Serum or plasma samples from patients admitted to Emergency department (ED) frequently have coloration (1). Depending of the underlying cause, red, icteric or milky appearance are most observed discoloration of the serum or plasma after centrifugation of the sample taken for biochemistry or coagulation testing. In most of the cases, red coloration is a result of in vitro haemolysis (2). Interpretation of biochemistry tests and haptoglobin concentration together with patient medical record can be useful when in vivo haemolysis is suspected (3). While in vitro haemolysis is a consequence of preanalytical errors, icteric and milky serum or plasma samples are pathological (4).
There are rare situations when unusual serum coloration is met, e.g. green plasma sample coloration due to contrast dye application or more occasionally in women taking oral contraceptives (5). Estrogens from contraceptives could increase concentration of the copper-containing ceruloplasmin, thus causing green coloration. Patients having genetic defects related to enzymes involved in formation of bilirubin, could have “green jaundice”, when bilirubin and its intermediate products are found in circulation (6). Strawberry pink coloration of blood before centrifuging was described in a 3-month old boy as a consequence of familial combined hyperlipidaemia (7).

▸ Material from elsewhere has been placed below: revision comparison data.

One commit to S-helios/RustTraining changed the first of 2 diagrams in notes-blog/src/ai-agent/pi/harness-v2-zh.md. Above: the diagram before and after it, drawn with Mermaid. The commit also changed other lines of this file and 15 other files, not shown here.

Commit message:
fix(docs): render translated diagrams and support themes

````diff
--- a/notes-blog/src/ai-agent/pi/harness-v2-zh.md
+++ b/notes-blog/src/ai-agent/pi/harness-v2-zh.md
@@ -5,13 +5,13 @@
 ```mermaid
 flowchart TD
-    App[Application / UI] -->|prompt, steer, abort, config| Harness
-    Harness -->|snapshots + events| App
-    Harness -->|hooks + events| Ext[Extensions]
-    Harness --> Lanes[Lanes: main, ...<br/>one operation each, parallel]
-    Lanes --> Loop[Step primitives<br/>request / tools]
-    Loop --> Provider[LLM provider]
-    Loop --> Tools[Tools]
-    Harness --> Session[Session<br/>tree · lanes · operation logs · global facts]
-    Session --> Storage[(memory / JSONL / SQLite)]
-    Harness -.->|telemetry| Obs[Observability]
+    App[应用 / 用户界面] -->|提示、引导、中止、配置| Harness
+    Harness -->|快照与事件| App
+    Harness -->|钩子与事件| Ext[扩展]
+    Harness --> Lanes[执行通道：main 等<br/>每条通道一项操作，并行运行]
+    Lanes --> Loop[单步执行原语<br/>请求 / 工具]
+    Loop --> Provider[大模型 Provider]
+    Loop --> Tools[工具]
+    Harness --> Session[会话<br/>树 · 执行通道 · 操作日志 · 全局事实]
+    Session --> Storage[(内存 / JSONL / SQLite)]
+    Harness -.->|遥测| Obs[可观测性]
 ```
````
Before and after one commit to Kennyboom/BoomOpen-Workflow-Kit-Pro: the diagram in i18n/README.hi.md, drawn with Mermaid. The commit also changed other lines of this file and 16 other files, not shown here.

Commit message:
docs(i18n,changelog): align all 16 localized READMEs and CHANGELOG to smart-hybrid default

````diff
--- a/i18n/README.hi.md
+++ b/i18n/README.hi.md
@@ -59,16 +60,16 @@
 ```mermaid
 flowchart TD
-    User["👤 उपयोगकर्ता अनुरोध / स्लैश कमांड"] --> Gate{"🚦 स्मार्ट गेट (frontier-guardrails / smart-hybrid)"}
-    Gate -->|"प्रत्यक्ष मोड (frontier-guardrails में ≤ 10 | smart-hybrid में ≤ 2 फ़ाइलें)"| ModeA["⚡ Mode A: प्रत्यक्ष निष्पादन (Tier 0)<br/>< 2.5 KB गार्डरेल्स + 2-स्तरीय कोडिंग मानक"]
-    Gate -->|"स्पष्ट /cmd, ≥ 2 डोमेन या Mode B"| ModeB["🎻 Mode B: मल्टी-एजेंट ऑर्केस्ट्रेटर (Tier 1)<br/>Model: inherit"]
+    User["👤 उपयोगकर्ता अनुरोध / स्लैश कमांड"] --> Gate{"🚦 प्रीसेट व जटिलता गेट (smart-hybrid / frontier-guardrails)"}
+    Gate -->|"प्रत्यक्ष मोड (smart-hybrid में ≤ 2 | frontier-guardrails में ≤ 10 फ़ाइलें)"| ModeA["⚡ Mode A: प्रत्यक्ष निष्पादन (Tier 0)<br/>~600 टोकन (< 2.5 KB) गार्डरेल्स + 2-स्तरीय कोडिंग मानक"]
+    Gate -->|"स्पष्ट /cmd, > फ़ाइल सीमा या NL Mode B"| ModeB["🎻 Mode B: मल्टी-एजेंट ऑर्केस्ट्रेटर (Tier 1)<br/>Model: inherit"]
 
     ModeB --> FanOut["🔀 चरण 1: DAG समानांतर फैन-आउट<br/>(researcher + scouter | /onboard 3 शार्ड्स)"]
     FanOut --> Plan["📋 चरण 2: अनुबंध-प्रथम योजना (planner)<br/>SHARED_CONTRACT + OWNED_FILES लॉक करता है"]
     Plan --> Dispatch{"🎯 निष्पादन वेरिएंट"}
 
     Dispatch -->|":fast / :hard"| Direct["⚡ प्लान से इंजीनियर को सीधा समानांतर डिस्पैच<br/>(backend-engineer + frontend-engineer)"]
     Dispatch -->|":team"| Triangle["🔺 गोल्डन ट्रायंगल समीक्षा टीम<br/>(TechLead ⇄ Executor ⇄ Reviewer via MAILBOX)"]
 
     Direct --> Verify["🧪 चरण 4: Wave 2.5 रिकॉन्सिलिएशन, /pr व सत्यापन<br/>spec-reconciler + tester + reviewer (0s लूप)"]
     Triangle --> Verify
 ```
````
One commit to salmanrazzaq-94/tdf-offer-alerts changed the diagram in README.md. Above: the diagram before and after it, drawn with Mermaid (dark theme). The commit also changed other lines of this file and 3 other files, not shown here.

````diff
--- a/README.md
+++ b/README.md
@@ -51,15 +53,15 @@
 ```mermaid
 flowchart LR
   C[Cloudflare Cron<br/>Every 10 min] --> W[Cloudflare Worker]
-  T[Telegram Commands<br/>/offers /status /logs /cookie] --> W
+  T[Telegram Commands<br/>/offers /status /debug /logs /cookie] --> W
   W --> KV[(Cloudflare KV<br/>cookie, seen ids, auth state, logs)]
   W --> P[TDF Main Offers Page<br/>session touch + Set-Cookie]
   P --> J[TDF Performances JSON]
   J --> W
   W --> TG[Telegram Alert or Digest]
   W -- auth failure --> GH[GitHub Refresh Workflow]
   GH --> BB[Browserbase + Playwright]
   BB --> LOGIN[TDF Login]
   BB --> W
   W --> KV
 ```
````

Here we present a case of a patient with unusual, dark brown coloration of citrate plasma and serum samples. The patient signed an informed consent and institutional Ethical Board approved the publication of this case report. A female 68 years old patient was admitted to the ED, complaining of nausea and vomiting, fever up to 38.9°C, colicky pain in abdomen, diminished urinary output and yellowish skin tone. Her medical history included arterial hypertension, hypothyroidism and facial squamous cell carcinoma. For the previous 2 years, she was treated with the tuberculostatic therapy for Mycobacterium avium positive interstitial lung disease. Regular follow up showed no signs of active disease. Eight months after the discontinuation of tuberculostatic therapy, repeated microbiological cultures were negative. She used ibuprofen because of back pain. She did not have a history of renal disease and laboratory tests for renal function were normal. Results of the routine laboratory tests done in the ED showed anaemia, thrombocytopenia and acute renal failure.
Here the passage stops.